Academic journal article
By Araujo, Robert John
Ave Maria Law Review , Vol. 10, No. 2
It is exciting to be here with you as we consider and study the foundation of human rights and the contributions from Catholic minds. Moreover, I am delighted to be a part of a community of scholars who recognize the extraordinary contributions of Catholic thinkers to this crucial topic. In particular, I salute those of you who acknowledge the significance and relevance of thinkers such as the two Francises: de Vitoria and Suhrez. I am further delighted that a number of you have addressed their work at this conference.
Here we are, more than half a millennium later, recalling and celebrating their pioneering work to the eminent field of human rights that some argue is quite new. (1) Although for some, the events of sixty-three years ago, when the U.N. General Assembly voted on a resolution adopting an international charter of basic rights may seem like an eternity ago. Nevertheless, since the adoption of the Universal Declaration of Human Rights in December of 1948, most individuals have had some exposure to the phrase "human rights"--both the idea itself as well as some application of it in their respective lives or the lives of people with whom they are familiar. It is clear that recognition of this idea and its implementation did not enjoy much popular acclaim before the end of the Second World War, so it would be understandable to assume that human rights are essentially a product of the contemporary age subsequent to the Second World War.
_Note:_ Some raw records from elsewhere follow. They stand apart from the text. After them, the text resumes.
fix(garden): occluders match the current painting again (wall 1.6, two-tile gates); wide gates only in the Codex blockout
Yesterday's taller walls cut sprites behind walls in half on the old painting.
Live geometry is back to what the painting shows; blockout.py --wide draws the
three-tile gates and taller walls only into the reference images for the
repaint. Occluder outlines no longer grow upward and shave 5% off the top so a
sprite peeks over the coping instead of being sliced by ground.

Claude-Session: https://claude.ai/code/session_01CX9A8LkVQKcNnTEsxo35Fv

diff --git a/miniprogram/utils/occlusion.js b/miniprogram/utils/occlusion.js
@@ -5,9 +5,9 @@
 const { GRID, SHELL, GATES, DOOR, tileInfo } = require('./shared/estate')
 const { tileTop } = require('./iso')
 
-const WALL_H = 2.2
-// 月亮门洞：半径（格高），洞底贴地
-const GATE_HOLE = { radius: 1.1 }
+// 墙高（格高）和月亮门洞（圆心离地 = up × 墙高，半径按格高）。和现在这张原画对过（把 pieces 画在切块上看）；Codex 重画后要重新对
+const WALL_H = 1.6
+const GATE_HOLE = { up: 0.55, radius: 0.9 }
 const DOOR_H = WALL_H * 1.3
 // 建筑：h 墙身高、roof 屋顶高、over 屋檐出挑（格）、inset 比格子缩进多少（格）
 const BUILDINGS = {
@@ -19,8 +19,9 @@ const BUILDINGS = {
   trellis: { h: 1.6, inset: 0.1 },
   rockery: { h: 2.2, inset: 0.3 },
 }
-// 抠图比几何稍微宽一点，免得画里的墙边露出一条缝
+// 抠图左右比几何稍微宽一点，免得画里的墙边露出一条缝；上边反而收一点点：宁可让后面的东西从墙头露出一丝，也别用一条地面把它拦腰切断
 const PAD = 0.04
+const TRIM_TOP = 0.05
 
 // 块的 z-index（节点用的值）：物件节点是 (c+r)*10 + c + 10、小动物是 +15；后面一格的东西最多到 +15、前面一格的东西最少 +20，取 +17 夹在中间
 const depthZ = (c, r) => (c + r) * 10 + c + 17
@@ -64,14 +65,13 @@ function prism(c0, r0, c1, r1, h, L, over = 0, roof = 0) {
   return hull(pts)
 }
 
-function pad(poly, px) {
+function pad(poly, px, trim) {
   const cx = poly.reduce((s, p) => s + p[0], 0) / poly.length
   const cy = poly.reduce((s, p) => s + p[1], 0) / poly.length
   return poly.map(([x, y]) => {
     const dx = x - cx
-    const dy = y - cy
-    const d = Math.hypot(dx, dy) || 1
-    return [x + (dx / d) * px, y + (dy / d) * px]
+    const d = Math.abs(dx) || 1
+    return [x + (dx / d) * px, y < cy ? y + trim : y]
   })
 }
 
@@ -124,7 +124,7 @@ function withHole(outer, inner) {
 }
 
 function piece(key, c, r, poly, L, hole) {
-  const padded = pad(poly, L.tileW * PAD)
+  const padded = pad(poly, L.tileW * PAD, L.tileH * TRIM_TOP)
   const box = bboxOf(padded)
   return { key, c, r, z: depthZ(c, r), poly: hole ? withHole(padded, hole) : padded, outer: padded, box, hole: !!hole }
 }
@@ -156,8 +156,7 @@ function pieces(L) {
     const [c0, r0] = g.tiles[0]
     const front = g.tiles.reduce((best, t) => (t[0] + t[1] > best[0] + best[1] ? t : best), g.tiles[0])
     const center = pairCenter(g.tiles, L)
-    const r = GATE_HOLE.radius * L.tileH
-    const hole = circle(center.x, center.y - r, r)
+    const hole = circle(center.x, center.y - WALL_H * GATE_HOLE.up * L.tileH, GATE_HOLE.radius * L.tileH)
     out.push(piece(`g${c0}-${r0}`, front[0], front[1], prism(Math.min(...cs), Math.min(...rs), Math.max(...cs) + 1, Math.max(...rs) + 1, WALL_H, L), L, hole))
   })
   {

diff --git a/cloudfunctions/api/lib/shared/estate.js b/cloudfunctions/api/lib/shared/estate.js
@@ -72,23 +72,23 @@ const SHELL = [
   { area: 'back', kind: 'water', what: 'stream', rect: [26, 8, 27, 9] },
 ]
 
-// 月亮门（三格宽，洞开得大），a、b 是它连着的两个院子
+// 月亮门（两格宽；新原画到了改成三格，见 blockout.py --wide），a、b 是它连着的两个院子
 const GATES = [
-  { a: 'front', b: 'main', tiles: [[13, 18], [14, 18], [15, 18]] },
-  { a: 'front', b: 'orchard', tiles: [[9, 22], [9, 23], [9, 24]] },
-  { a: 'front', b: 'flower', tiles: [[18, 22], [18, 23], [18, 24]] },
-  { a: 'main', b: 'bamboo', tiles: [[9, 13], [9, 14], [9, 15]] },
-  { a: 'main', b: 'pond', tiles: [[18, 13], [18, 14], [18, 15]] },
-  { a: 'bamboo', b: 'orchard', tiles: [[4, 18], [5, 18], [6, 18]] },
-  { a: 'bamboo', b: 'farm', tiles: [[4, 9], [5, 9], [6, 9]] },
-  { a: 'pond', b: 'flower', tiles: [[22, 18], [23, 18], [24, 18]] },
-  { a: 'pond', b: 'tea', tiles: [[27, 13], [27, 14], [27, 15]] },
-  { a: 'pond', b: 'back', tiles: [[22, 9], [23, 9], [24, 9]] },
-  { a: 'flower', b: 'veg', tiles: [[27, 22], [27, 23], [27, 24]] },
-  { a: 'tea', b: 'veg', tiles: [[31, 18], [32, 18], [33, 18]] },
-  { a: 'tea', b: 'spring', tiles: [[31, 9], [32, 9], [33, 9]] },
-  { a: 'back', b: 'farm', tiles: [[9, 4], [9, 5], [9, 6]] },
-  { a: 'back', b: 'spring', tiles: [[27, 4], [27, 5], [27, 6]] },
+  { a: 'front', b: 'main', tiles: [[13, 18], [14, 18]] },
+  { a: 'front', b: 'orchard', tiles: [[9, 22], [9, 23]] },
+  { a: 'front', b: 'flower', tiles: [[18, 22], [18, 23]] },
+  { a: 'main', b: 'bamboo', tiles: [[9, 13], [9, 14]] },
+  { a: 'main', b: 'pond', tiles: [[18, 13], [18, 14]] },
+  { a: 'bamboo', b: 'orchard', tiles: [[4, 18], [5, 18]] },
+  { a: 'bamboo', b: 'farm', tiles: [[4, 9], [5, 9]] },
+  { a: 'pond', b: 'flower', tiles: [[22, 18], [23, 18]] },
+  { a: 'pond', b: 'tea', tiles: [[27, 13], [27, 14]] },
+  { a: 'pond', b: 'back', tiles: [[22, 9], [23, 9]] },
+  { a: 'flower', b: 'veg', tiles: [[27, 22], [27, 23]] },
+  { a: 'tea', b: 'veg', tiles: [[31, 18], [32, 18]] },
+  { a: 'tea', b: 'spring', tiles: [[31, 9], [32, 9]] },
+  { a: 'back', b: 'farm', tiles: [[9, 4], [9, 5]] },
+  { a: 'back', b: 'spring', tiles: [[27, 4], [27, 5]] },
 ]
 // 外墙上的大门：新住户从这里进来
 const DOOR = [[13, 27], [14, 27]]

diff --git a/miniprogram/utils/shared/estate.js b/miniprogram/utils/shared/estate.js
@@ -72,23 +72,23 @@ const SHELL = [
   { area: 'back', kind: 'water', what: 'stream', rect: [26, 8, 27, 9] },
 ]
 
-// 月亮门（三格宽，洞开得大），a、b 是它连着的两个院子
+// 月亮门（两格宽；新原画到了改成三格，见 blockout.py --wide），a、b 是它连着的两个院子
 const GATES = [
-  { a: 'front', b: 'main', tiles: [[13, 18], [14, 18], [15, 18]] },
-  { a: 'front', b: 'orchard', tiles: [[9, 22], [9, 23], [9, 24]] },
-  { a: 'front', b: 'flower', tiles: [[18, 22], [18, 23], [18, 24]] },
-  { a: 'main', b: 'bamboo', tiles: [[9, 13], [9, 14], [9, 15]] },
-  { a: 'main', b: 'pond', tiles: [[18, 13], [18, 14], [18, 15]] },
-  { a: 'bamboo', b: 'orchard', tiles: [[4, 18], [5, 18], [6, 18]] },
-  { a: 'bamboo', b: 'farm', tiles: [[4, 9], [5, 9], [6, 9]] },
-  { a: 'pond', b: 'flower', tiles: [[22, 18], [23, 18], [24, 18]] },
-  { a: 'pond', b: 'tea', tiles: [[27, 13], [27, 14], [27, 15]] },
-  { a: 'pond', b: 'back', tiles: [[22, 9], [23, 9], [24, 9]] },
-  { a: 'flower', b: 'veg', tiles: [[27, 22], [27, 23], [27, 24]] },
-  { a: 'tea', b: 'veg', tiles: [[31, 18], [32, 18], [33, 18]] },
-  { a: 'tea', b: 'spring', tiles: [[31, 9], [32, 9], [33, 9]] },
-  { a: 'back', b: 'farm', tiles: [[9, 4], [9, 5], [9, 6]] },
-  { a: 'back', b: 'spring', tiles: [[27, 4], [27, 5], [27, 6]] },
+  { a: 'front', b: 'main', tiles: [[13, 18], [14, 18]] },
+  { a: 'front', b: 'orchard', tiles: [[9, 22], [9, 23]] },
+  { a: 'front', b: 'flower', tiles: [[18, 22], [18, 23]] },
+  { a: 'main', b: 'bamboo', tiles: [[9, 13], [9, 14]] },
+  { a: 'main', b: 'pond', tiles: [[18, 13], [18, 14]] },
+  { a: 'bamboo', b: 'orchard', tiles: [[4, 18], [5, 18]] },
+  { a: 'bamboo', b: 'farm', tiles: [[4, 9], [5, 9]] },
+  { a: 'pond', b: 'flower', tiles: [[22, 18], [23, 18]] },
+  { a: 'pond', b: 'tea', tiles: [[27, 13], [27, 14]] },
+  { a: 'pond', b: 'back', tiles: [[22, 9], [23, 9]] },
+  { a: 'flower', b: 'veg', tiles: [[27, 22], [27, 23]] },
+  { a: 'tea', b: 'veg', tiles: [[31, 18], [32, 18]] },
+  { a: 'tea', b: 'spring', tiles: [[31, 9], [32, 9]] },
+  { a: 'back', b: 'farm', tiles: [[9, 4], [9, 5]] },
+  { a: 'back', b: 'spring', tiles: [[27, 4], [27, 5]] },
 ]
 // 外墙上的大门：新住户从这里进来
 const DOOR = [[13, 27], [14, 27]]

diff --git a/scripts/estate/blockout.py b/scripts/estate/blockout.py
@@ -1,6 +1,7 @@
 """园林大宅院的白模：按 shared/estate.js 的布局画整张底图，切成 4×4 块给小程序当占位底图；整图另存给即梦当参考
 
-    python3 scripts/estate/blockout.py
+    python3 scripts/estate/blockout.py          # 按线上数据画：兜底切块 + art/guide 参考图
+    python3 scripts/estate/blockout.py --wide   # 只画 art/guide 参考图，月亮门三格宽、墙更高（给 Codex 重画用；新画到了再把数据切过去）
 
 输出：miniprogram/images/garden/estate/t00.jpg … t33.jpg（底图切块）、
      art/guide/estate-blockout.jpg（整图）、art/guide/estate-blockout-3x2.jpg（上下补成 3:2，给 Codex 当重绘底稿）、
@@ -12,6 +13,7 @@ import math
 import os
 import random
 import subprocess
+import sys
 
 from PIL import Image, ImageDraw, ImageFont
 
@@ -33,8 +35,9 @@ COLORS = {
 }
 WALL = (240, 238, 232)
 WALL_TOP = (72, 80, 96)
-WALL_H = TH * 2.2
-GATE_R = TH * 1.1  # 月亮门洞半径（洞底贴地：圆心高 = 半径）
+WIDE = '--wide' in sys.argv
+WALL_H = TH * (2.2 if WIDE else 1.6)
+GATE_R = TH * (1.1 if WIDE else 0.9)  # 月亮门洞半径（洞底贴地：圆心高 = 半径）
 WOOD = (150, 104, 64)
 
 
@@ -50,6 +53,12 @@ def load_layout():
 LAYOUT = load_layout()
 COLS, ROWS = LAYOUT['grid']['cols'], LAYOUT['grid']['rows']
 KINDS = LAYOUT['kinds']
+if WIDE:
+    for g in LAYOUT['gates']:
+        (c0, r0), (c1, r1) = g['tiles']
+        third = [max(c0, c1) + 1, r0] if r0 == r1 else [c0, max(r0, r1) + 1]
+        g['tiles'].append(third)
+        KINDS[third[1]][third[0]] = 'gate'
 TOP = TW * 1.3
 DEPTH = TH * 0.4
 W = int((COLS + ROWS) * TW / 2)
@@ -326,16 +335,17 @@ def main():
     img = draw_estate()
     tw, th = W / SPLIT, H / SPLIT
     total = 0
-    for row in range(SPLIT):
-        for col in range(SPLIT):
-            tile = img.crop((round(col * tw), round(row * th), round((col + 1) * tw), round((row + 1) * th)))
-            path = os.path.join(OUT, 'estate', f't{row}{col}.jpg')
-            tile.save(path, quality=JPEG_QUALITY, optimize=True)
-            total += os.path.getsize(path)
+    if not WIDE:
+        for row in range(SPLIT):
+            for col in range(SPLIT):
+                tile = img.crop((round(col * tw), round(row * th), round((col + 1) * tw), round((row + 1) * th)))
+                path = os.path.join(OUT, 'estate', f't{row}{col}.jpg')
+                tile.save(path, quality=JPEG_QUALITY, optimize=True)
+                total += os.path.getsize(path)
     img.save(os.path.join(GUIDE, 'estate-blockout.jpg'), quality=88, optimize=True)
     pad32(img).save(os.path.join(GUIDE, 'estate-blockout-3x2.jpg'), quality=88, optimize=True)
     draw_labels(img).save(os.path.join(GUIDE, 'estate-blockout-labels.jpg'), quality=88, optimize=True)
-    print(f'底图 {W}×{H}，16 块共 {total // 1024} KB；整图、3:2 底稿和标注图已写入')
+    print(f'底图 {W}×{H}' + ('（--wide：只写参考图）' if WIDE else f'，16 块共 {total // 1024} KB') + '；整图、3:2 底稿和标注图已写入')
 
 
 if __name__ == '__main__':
This outlook was recently acclaimed in a review of Professor Samuel Moyn's new book The Last Utopia: Human Rights in History, (2) appearing in a recent issue of the Columbia alumni magazine. (3) The title of the review is: "Human Rights: Newer than You Think," and the author is quoted by the reviewer as stating that while there were early sources of human rights discourse, the popular concept is of recent generation. (4) Professor Moyn is quoted as saying, "It's not that there weren't early sources, but at the level of common speech, the idea of international human rights doesn't become widespread until the 1970s." (5)
In spite of this interesting perspective held by some contemporary scholars, we must acknowledge that a crucial source of human rights is to be found in the writings of Francis de Vitoria. One of his most influential works regarding the natural law and its application to human rights discourse is De Indis. (6) By failing to understand his contribution, it would be easy to assume that human rights concepts and principles and the laws addressing them are products of the contemporary age, thereby leaving Professor Moyn's position intact. However, doing so would discount the extraordinary pioneering work of the Neo-Scholastic scholars of the sixteenth century to whom we owe a great debt--especially to de Vitoria.
Francisco de Vitoria (1483-1546) (7) lived during the age of the Conquistadors and the Reformation. He was for much of his adult life a Dominican friar and professor of theology at Salamanca. (8) Like the Jesuits Suarez and Bellarmine who were to follow, the source of de Vitoria's legal principles dealing with human rights matters was founded in the natural law and the method of legal reasoning that accompanies this school of legal thought. (9) It was this foundation that led him to consider the notions of popular sovereignty and self-determination, essentially unheard of before his time, as vital elements of human rights doctrine. (10) Moreover, he reached conclusions about the legitimate claims of both native peoples and Europeans that established the foundation for fundamental rights that are addressed in the Universal Declaration of Human Rights ("Universal Declaration").
The Universal Declaration begins with an important and remarkable claim: "All human beings are born free and equal in dignity and rights. They are endowed with reason and conscience and should act towards one another in a spirit of brotherhood. …